eye_exercisesYou’ve always known that it is important to exercise your major muscle groups, but did you know that is it just as important to exercise your eyes?
While some eye conditions require glasses, contacts, or invasive procedures such as lasik eye surgery to be alleviated, many common eye problems that can be prevented and even corrected by simple eye exercises and healthy vision habits.
If you are curious about how you can maintain the health and functionality of your eyes naturally, consider incorporating these six eye exercises into your day.
Warming your eyes. Yes, you read right – even the muscles in your eyes need to warm up before being put to use. There are many ways you can do this little exercise, but the easiest way to warm up your eyes is to cup your hands over them, holding your hands in this position for a few minutes. The best time to do this is when you wake up in the morning, but you can also perform this exercise as you’re resting during the day or when you go to bed at night.
Rolling your eyes. An all-too-popular expression of disgust in most cultures, eye-rolling can actually benefit your eyes by strengthening their tiny muscles and increasing their range of motion. To get the most benefit from this exercise, start by looking up as far as you can, then rotate your eyes clockwise, making as large of a visual circle as possible. Repeat counterclockwise.
Zooming. This exercise is designed to strengthen your eyes’ transition between near vision and far vision. To perform this exercise, sit or stand with your thumb held out directly in front of you. You can also hold an object in your hand instead – just make sure that it is visible. Starting with your arm in an outstretched position, move your thumb or object slowly towards you and slowly back out to its original position. Repeat several times.
Making a Figure 8. This exercise is done exactly as it sounds. All you need to do is imagine that there is a giant number 8 on the floor or the wall in front of you, and follow the curves of that 8 with only your eyes, keeping your head still. Once you have completed a full tracing of the 8, reverse the direction. Do this several times on each side.
Directional movement. This exercise is similar to #2, but this time, you will be focusing on moving your eyes in specific directions. Start by keeping your head still and only moving your eyes from the center to the left five or six times. Repeat this movement on the right side, then start the routine over by looking up and then down. Directional movement will help strengthen your eyes and further develop their ability to respond quickly and precisely.

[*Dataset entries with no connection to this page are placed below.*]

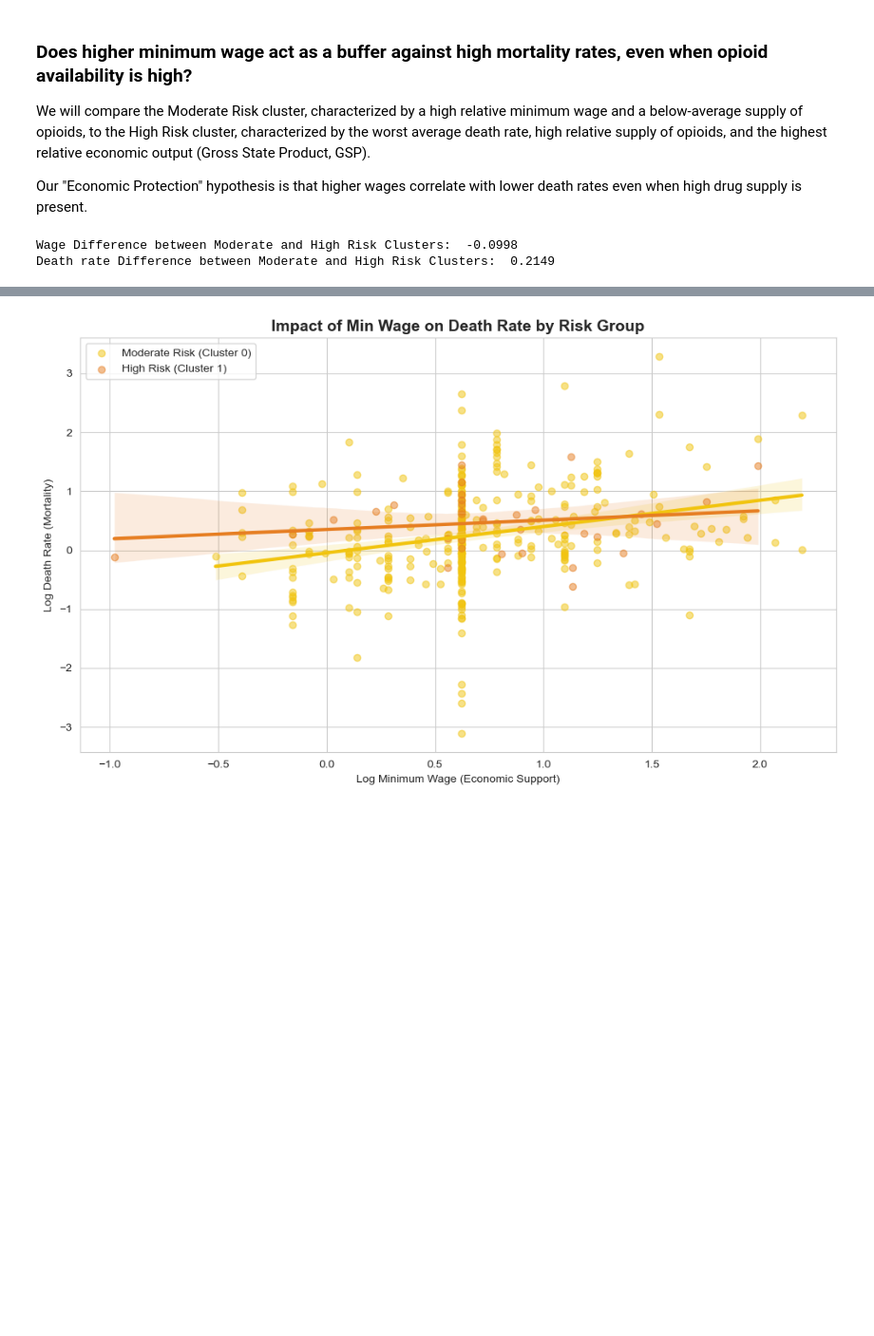
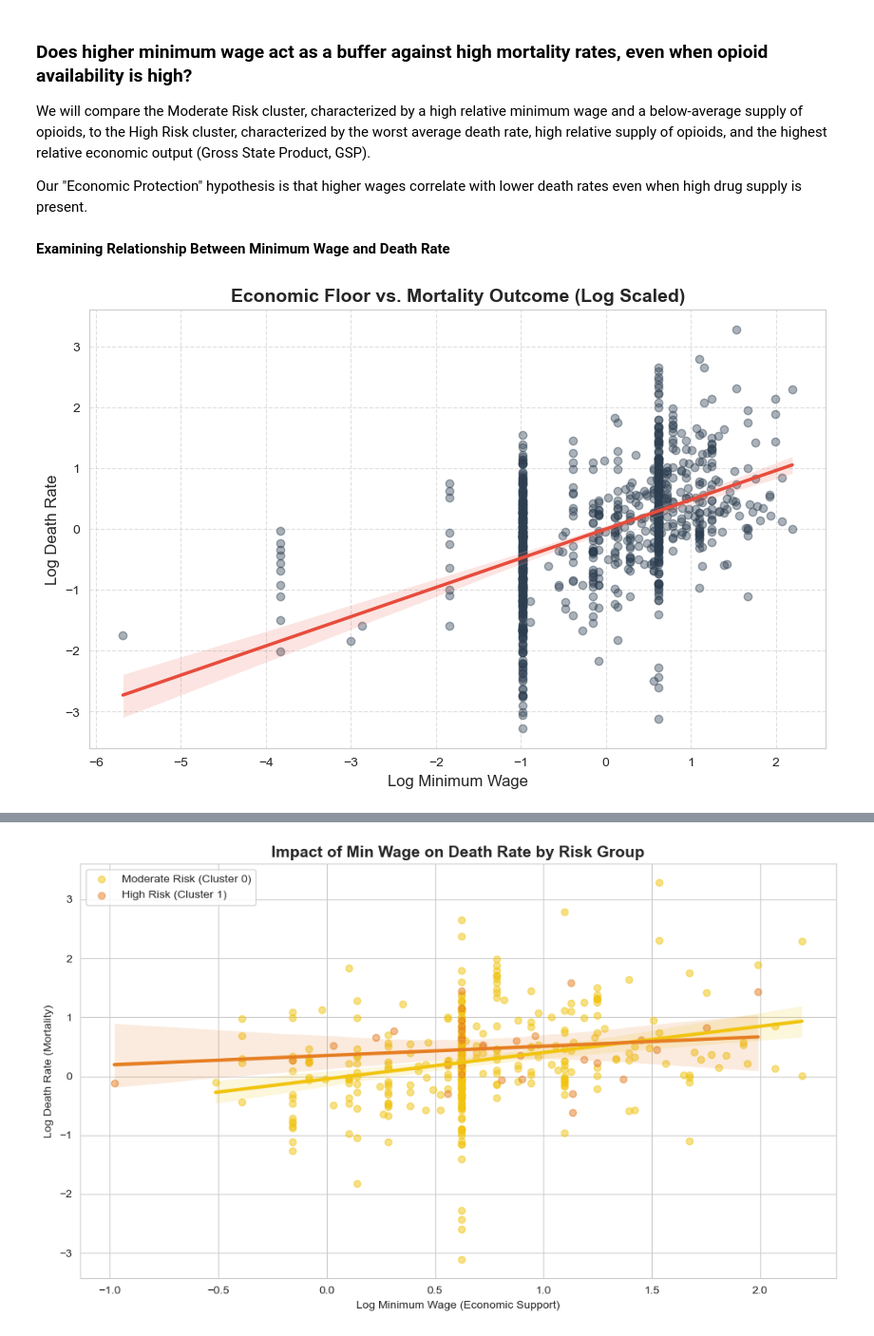
Before and after one commit to amberteetsel/substance-abuse-predictions, a Jupyter notebook: src/insights/death_rate_insights.ipynb, the cells around one changed output, grey strips where cells are left out. Shown at 95% size. Cells and saved outputs as stored; diff of their text form; code cells hidden in the pictures; blank space fills up the shorter version.

Commit message:
Adding further analysis re: economics/drug supply vs death rate

```diff
--- a/src/insights/death_rate_insights.ipynb
+++ b/src/insights/death_rate_insights.ipynb
@@ -110,29 +114,25 @@ memory usage: 179.4+ KB
 We will compare the Moderate Risk cluster, characterized by a high relative minimum wage and a below-average supply of opioids, to the High Risk cluster, characterized by the worst average death rate, high relative supply of opioids, and the highest relative economic output (Gross State Product, GSP).
 
 Our "Economic Protection" hypothesis is that higher wages correlate with lower death rates even when high drug supply is present.
-# %%
-# Isolate clusters
-df_comp = df.loc[df.cluster_num.isin([0,1])].copy()
-# df_comp['log_drug_supply'] = df_comp.log_oxy + df_comp.log_fent
-
-# Calculate "buffer"
-stats_comp = df_comp.groupby('cluster_lab').agg({
-    'log_min_wage': 'mean',
-    'log_death_rate': 'mean',
-    'log_oxy': 'mean',
-    'log_fent': 'mean',
-    'log_oxy_fent': 'mean'
-}).reset_index()
-
-# Calc differences
-wage_diff = stats_comp.loc[stats_comp['cluster_lab'].str.contains('Moderate'), 'log_min_wage'].values[0] - \
-            stats_comp.loc[stats_comp['cluster_lab'].str.contains('Prescription'), 'log_min_wage'].values[0]
-
-death_diff = stats_comp.loc[stats_comp['cluster_lab'].str.contains('Prescription'), 'log_death_rate'].values[0] - \
-             stats_comp.loc[stats_comp['cluster_lab'].str.contains('Moderate'), 'log_death_rate'].values[0]
-
-print(f"Wage Difference between Moderate and High Risk Clusters: ", round(wage_diff,4))
-print(f"Death rate Difference between Moderate and High Risk Clusters: ", round(death_diff,4))
-# %% [output]
-Wage Difference between Moderate and High Risk Clusters:  -0.0998
-Death rate Difference between Moderate and High Risk Clusters:  0.2149
+# %% [markdown]
+**Examining Relationship Between Minimum Wage and Death Rate**
+# %%
+# plot of death vs min wage
+plt.figure(figsize=(10, 6))
+sns.regplot(
+    data=df,
+    x='log_min_wage',
+    y='log_death_rate',
+    scatter_kws={'alpha':0.4, 'color':'#2c3e50'},
+    line_kws={'color':'#e74c3c', 'lw':2.5}
+)
+
+plt.title("Economic Floor vs. Mortality Outcome (Log Scaled)", fontsize=14, fontweight='bold')
+plt.xlabel("Log Minimum Wage", fontsize=12)
+plt.ylabel("Log Death Rate", fontsize=12)
+plt.grid(True, linestyle='--', alpha=0.6)
+
+plt.savefig(os.path.join(BASE_DIR, "resources", "death_rate_plots", "death_v_minwage.png"), dpi=300)
+plt.show()
+# %% [output]
+[figure, added]
```
Also changed, not shown: parts of 9 cells of this notebook, 1 other file.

Resting your eyes. As every athlete knows, rest is a critical part of getting stronger, faster, and healthier. As muscles, your eyes need to rejuvenate just as much as the rest of your body. Aside from getting enough sleep to aid repair and recovery, it is important to give your eyes a break from daily activities such as reading or staring at a computer screen. While it is true that many of us cannot simply pause our work on a whim, we can still alleviate some of the strain we put on our eyes by incorporating brief resting periods into our activities. For example, you should never stare at a computer screen for more than 20 minutes at a time. So every 20 minutes, take your eyes off the screen and focus on something in the distance – maybe out the window or down a hallway. Making this a habit will help prevent depth perception problems, and as an added bonus, it can also help prevent migraines.

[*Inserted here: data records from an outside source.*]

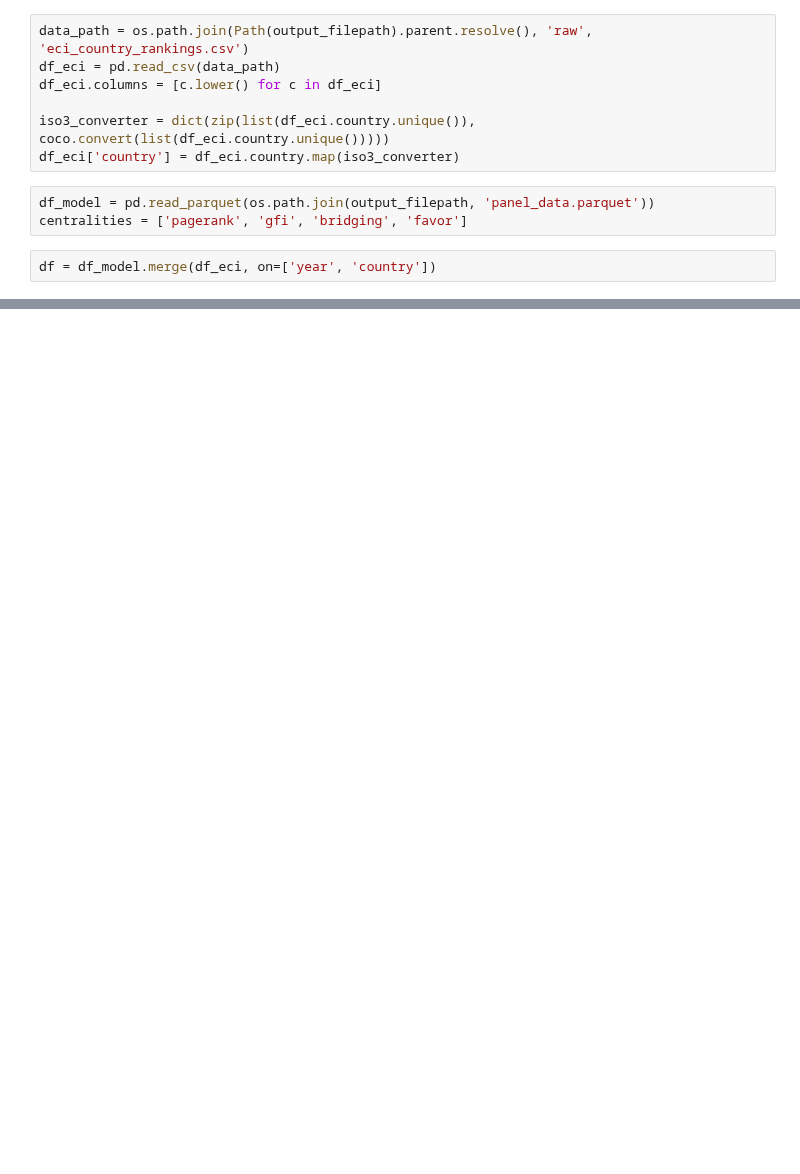
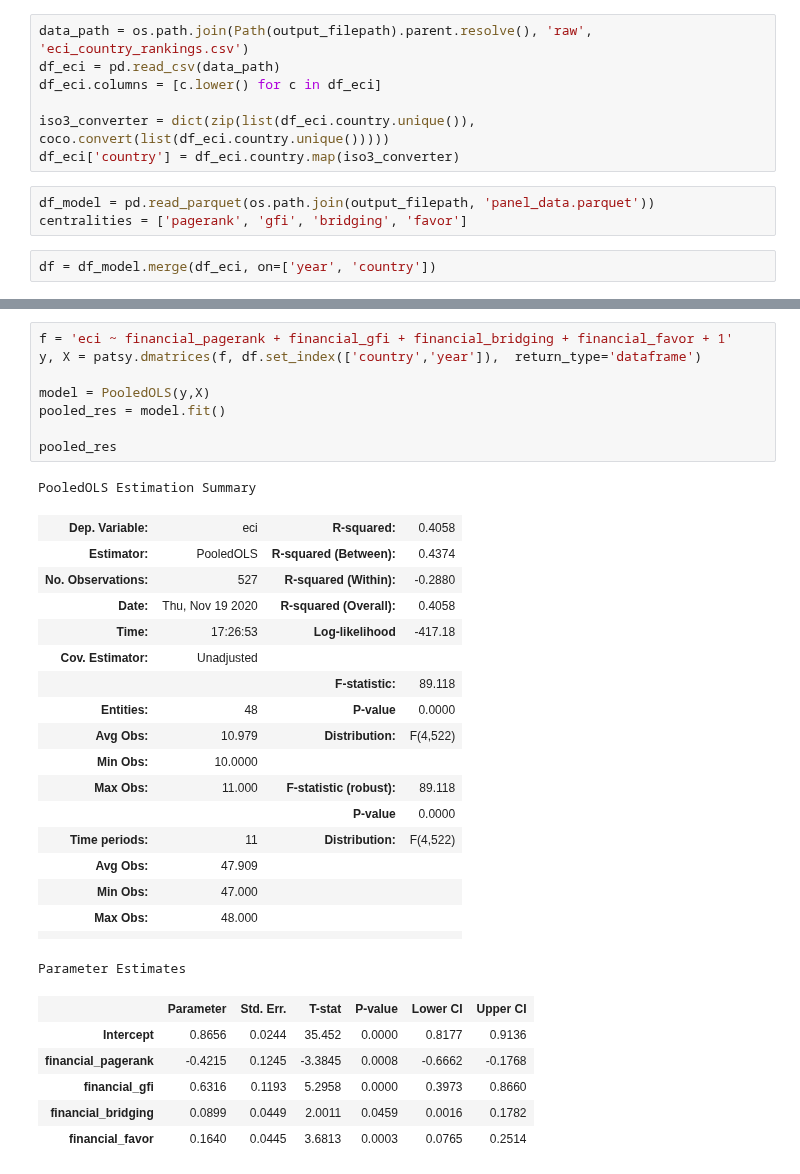
Before and after one commit to jaimeoliver1/social_capital_in_trade_networks, a Jupyter notebook: notebooks/06_ECI_correlation.ipynb, the cells around one changed output, grey strips where cells are left out. Saved outputs shown, nothing was run; the diff lists cells and outputs as text; blank space fills up the shorter version.

```diff
--- a/notebooks/06_ECI_correlation.ipynb
+++ b/notebooks/06_ECI_correlation.ipynb
@@ -76,0 +102,34 @@ df_correlations
+# %%
+f = 'eci ~ financial_pagerank + financial_gfi + financial_bridging + financial_favor + 1'
+y, X = patsy.dmatrices(f, df.set_index(['country','year']),  return_type='dataframe')
+
+model = PooledOLS(y,X)
+pooled_res = model.fit()
+
+pooled_res
+# %% [output]
+PooledOLS Estimation Summary
+| Dep. Variable: | eci | R-squared: | 0.4058 |
+| Estimator: | PooledOLS | R-squared (Between): | 0.4374 |
+| No. Observations: | 527 | R-squared (Within): | -0.2880 |
+| Date: | Thu, Nov 19 2020 | R-squared (Overall): | 0.4058 |
+| Time: | 17:26:53 | Log-likelihood | -417.18 |
+| Cov. Estimator: | Unadjusted |  |  |
+|  |  | F-statistic: | 89.118 |
+| Entities: | 48 | P-value | 0.0000 |
+| Avg Obs: | 10.979 | Distribution: | F(4,522) |
+| Min Obs: | 10.0000 |  |  |
+| Max Obs: | 11.000 | F-statistic (robust): | 89.118 |
+|  |  | P-value | 0.0000 |
+| Time periods: | 11 | Distribution: | F(4,522) |
+| Avg Obs: | 47.909 |  |  |
+| Min Obs: | 47.000 |  |  |
+| Max Obs: | 48.000 |  |  |
+|  |  |  |  |
+Parameter Estimates
+|  | Parameter | Std. Err. | T-stat | P-value | Lower CI | Upper CI |
+| Intercept | 0.8656 | 0.0244 | 35.452 | 0.0000 | 0.8177 | 0.9136 |
+| financial_pagerank | -0.4215 | 0.1245 | -3.3845 | 0.0008 | -0.6662 | -0.1768 |
+| financial_gfi | 0.6316 | 0.1193 | 5.2958 | 0.0000 | 0.3973 | 0.8660 |
+| financial_bridging | 0.0899 | 0.0449 | 2.0011 | 0.0459 | 0.0016 | 0.1782 |
+| financial_favor | 0.1640 | 0.0445 | 3.6813 | 0.0003 | 0.0765 | 0.2514 |
```
Also changed, not shown: parts of 5 cells of this notebook, 13 other files.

Your eyes are yours for life, so now is time to start taking good care of them. Although you may not necessarily be able to prevent every possible eye condition, especially as you age, there are certain steps you can take to preserve the vision you have now and prevent vision problems in the future.